The same, unchanging God is asking us to do the same; in the chaos of our busy lives, He is asking us, ‘What do you see when you come to Penuel Church?’ Be honest when you come to answer this question. I’ll tell you what I see. I don’t see trees here at Penuel. I see real people who love Jesus. United, rational, sensible people. People once blind to God but who now see clearly. When I come here, I meet with sincerity and honesty. You are all tangible proof of godly worship.

If you are struggling with your faith, your vision is blurred, look around. You might be small, but you are alive.

“I believe in Christianity as I believe that the sun has risen: not only because I see it, but because by it I see everything else.” CS Lewis quote.

Friends, you are so blessed to be in this church. Look to Jesus. Be honest with Him. Be clear and real with Jesus and He will guide you.

July 15th 2018: Gerald Tait

Gerald Tait July 18‘I believe in miracles.’

The first miracle Jesus performed was at the wedding in Cana, turning water into wine (John 2:1-11). This took place about the third day of Jesus’ ministry. He had walked from Jordan to Galilee. Joseph, his earthly father, had passed away (there is no mention of him after Jesus was 12 years old). Mary might have taken on his official role.

Jesus, his mother and disciples were attending a friendly family wedding in the little village of Cana. We don’t know whose it was. Mary had some authority, but realised Jesus was special. When the wine ran out she told Jesus. He replied, “Woman.” This gives her the highest possible dignity, showing her maturity.

We see the honesty and obedience of the servants as they obeyed Jesus’ instructions, filling the six stone jars with water and drawing some out for the master of the feast. When did the miracle happen of turning water into wine? When Jesus spoke? As the servants drew out the water? There’s an economy with God’s power; when the Israelites were given manna in the dessert they collected it daily, just enough was provided for each day.

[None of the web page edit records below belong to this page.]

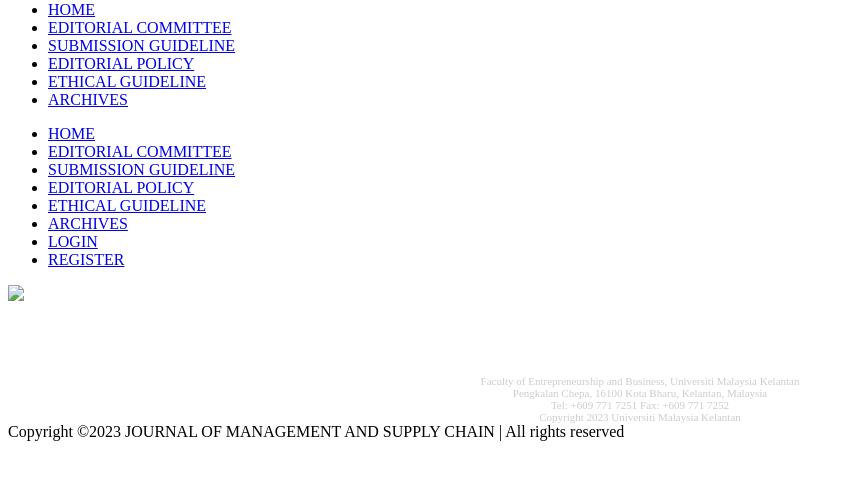
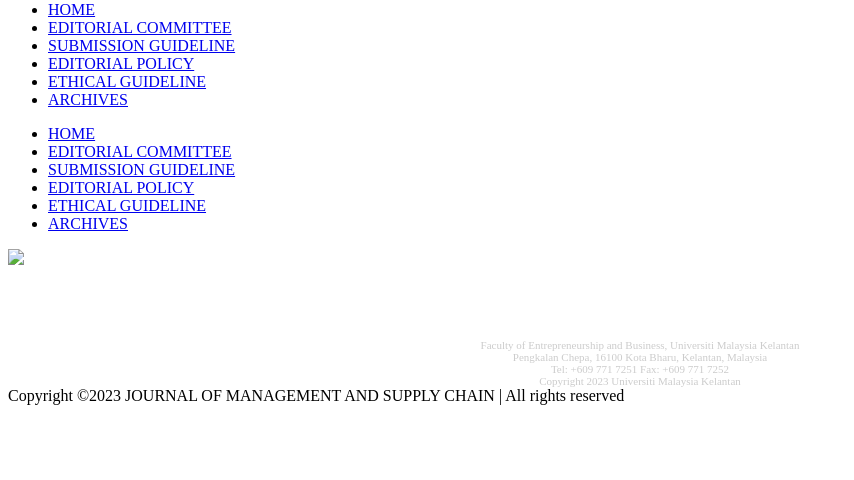
Before and after one commit to zulkarom/fjmsc, a Yii app: template frontend/views/upload/main.php in a window 1280 px wide. Shown: the part 152-632 px from the top of the page, without its empty margins (0-854 px from the left). Run offline with PHP 8.4 and a stand-in for Yii, Linux system fonts and the light colour scheme; the template is opened without the code that fills it, so the values that code supplies are empty; some libraries are stand-ins or nearby versions.

Commit message:
hide login

```diff
--- a/frontend/views/layouts/main.php
+++ b/frontend/views/layouts/main.php
@@ -134,8 +134,8 @@
 
 						];
 						if($mm){
-							$arr['LOGIN'] = Url::to(['/user/login']);
-							$arr['REGISTER'] = Url::to(['/user/register']);
+							// $arr['LOGIN'] = Url::to(['/user/login']);
+							// $arr['REGISTER'] = Url::to(['/user/register']);
 						}
 					}else{
 						$submission = Stats::mySubmission();
```
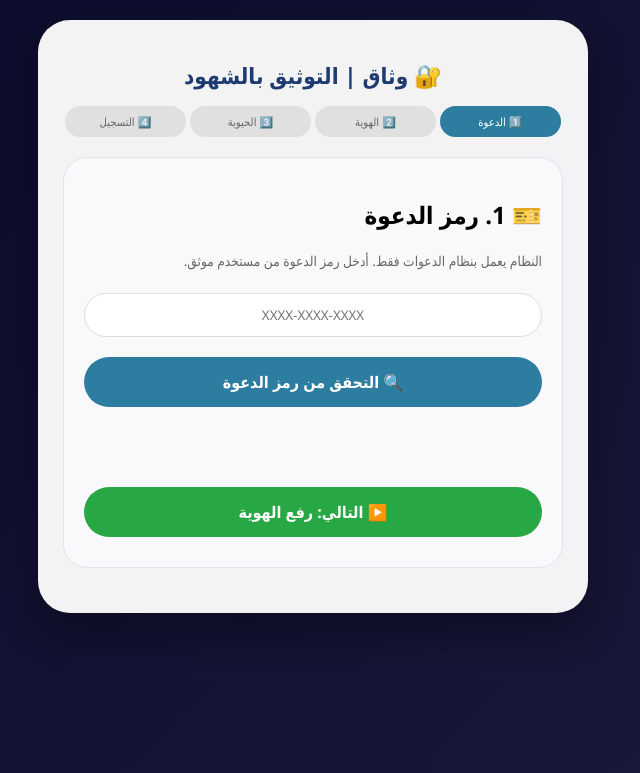
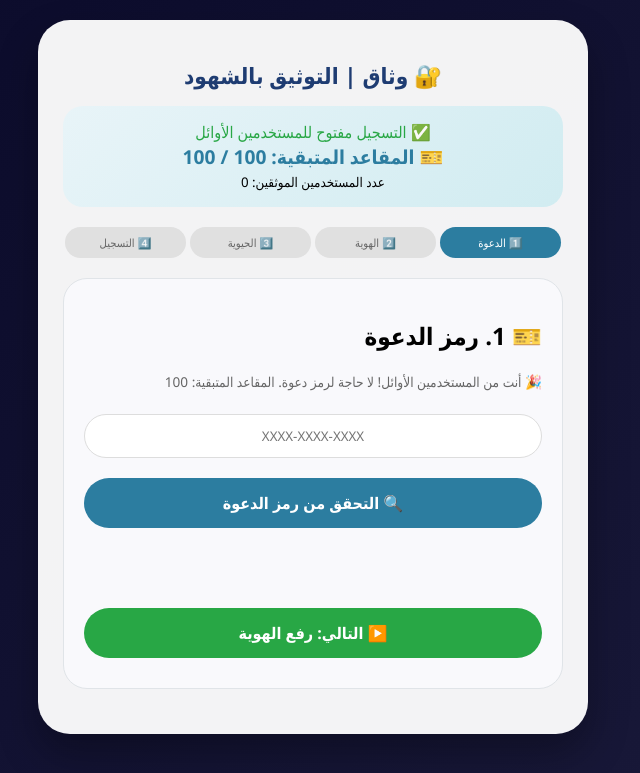
Before and after one commit to Mb4252/Decentralized-Free, a Flask app: page /verify in a window 1280 px wide. Shown: the top 773 px of the page, without its empty margins (327-967 px from the left). Run offline with Flask 3, Linux system fonts and the light colour scheme; some libraries are stand-ins or nearby versions.

Commit message:
Add system status card and update invite logic

```diff
--- a/templates/verify.html
+++ b/templates/verify.html
@@ -37,6 +37,8 @@
         .status-pending { background: #ffc107; color: #333; }
         .status-approved { background: #28a745; color: white; }
         .status-rejected { background: #dc3545; color: white; }
+        .system-status-card { background: linear-gradient(135deg, #e8f4f8, #d1ecf1); border-radius: 20px; padding: 15px; margin-bottom: 20px; text-align: center; }
+        .remaining-slots { font-size: 1.2rem; font-weight: bold; color: #2c7da0; }
     </style>
     <script src="https://cdn.jsdelivr.net/npm/face-api.js@0.22.2/dist/face-api.min.js"></script>
     <script src="https://cdnjs.cloudflare.com/ajax/libs/crypto-js/4.1.1/crypto-js.min.js"></script>
@@ -45,6 +47,12 @@
 <div class="container">
     <h1>🔐 وثاق | التوثيق بالشهود</h1>
 
+    <!-- ✅ عرض حالة النظام والمقاعد المتبقية -->
+    <div class="system-status-card" id="systemStatusCard">
+        <div id="statusSpinner" class="spinner" style="width:20px; height:20px;"></div>
+        <div id="statusText">جاري تحميل حالة النظام...</div>
+    </div>
+
     <div class="step-indicator">
         <div class="step active" id="step1">1️⃣ الدعوة</div>
         <div class="step" id="step2">2️⃣ الهوية</div>
@@ -52,11 +60,11 @@
         <div class="step" id="step4">4️⃣ التسجيل</div>
     </div>
 
-    <!-- الخطوة 1: إدخال رمز الدعوة -->
+    <!-- الخطوة 1: إدخال رمز الدعوة (أو تخطيه للمستخدمين الأوائل) -->
     <div id="step1Content">
         <div class="card">
             <h2>🎫 1. رمز الدعوة</h2>
-            <p style="font-size:0.85rem; color:#666;">النظام يعمل بنظام الدعوات فقط. أدخل رمز الدعوة من مستخدم موثق.</p>
+            <p id="inviteMessage" style="font-size:0.85rem; color:#666;">النظام يعمل بنظام الدعوات فقط. أدخل رمز الدعوة من مستخدم موثق.</p>
             <input type="text" id="inviteCode" placeholder="XXXX-XXXX-XXXX" style="width:100%; padding:12px; border-radius:40px; border:1px solid #ddd; margin:10px 0; text-align:center;">
             <button id="verifyInviteBtn" class="btn-primary">🔍 التحقق من رمز الدعوة</button>
             <div id="inviteResult" class="result"></div>
@@ -130,11 +138,13 @@
     let inviteCode = null;
     let blockIndex = null;
     let verificationStatus = null;
+    let systemStatus = null;
 
     // عناصر DOM
     const inviteCodeInput = document.getElementById('inviteCode');
     const verifyInviteBtn = document.getElementById('verifyInviteBtn');
     const inviteResult = document.getElementById('inviteResult');
+    const inviteMessage = document.getElementById('inviteMessage');
     const nextToIdentityBtn = document.getElementById('nextToIdentityBtn');
     const idCardInput = document.getElementById('idCardInput');
     const idPreview = document.getElementById('idPreview');
@@ -150,6 +160,37 @@
     const checkStatusBtn = document.getElementById('checkStatusBtn');
     const goToProfileBtn = document.getElementById('goToProfileBtn');
     const camera = document.getElementById('camera');
+    const statusText = document.getElementById('statusText');
+    const statusSpinner = document.getElementById('statusSpinner');
+
+    // ------------------- تحميل حالة النظام -------------------
+    async function loadSystemStatus() {
+        try {
+            const response = await fetch('/system-status');
+            const data = await response.json();
+            systemStatus = data;
+
+            statusSpinner.style.display = 'none';
+
+            if (data.invite_only_mode) {
+                statusText.innerHTML = `
+                    <span style="color:#dc3545;">⚠️ النظام في وضع الدعوات فقط (Invite-Only)</span><br>
+                    <small>يلزم رمز دعوة للتسجيل | عدد المستخدمين الموثقين: ${data.total_verified_users}</small>
+                `;
+                inviteMessage.innerHTML = '⚠️ النظام في وضع الدعوات فقط. أدخل رمز الدعوة من مستخدم موثق.';
+            } else {
+                statusText.innerHTML = `
+                    <span style="color:#28a745;">✅ التسجيل مفتوح للمستخدمين الأوائل</span><br>
+                    <span class="remaining-slots">🎫 المقاعد المتبقية: ${data.free_registrations_remaining} / ${data.max_free_users}</span><br>
+                    <small>عدد المستخدمين الموثقين: ${data.total_verified_users}</small>
+                `;
+                inviteMessage.innerHTML = `🎉 أنت من المستخدمين الأوائل! لا حاجة لرمز دعوة. المقاعد المتبقية: ${data.free_registrations_remaining}`;
+            }
+        } catch(e) {
+            console.error("فشل تحميل حالة النظام", e);
+            statusText.innerHTML = '<span style="color:#dc3545;">⚠️ لا يمكن الاتصال بالخادم</span>';
+        }
+    }
 
     // ------------------- تحميل النماذج -------------------
     async function loadModels() {
@@ -164,11 +205,25 @@
         }
     }
 
-    // ------------------- التحقق من رمز الدعوة -------------------
+    // ------------------- التحقق من رمز الدعوة (مع دعم المستخدمين الأوائل) -------------------
     verifyInviteBtn.onclick = async () => {
         const code = inviteCodeInput.value.trim().toUpperCase();
+
+        // ✅ التحقق أولاً من حالة النظام
+        const statusRes = await fetch('/system-status');
+        const status = await statusRes.json();
+
+        if (!status.invite_only_mode) {
+            // ✅ التسجيل مجاني (أول 100 مستخدم)
+            inviteCode = null;
+            inviteResult.innerHTML = `<span class="success">✅ مرحباً بك! أنت من أوائل المستخدمين. لا حاجة لرمز دعوة.</span>`;
+            nextToIdentityBtn.disabled = false;
+            return;
+        }
+
+        // إذا كان النظام في وضع الدعوات فقط، تحقق من الرمز
         if (!code) {
-            inviteResult.innerHTML = '<span class="error">❌ الرجاء إدخال رمز الدعوة</span>';
+            inviteResult.innerHTML = '<span class="error">❌ النظام في وضع الدعوات فقط. الرجاء إدخال رمز الدعوة.</span>';
             return;
         }
 
@@ -377,7 +432,7 @@
             return;
         }
 
-        // حساب نسبة التطابق (تحقق إضافي)
+        // حساب نسبة التطابق
         const distance = faceapi.euclideanDistance(faceDescriptor, idDescriptor);
         const similarity = Math.round((1 - Math.min(distance, 1)) * 100);
 
@@ -485,6 +540,8 @@
         }
     }
 
+    // ------------------- بدء التشغيل -------------------
+    loadSystemStatus();
     loadModels();
     updateSteps();
 </script>
```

When miracles happen, three things always happen:

  • There is an elevation of suffering. Here, we see the elevation of disgrace of not being able to provide common curtesy of providing for the guests at the wedding.
  • There is a prophetic emblem. Here, the wine is the emblem of our communion.
  • There is prophecy. Who better to produce the miracle than Jesus, who grew as a tender plant, a vine?

In this miracle we see the end of Jesus’ servitude to his mother. Until then, the divine God had been subservient to His mother. Now, being baptised by John and honoured by His God, His ministry has started.

Of course, we have the miracle of Calvary. In Ephesians 1 we read of the power that God exerted in bringing Jesus to life, God breaking into a sweat to raise His Son from the dead. An even greater miracle is of you and I. We are a new creation. The old has gone, the new has come. You and I can look back over 2,000 years of this happening. Millions have been converted. It’s an ongoing miracle. One day you and I will drink the communion wine with Jesus in heaven, standing in a brand new robe of righteousness.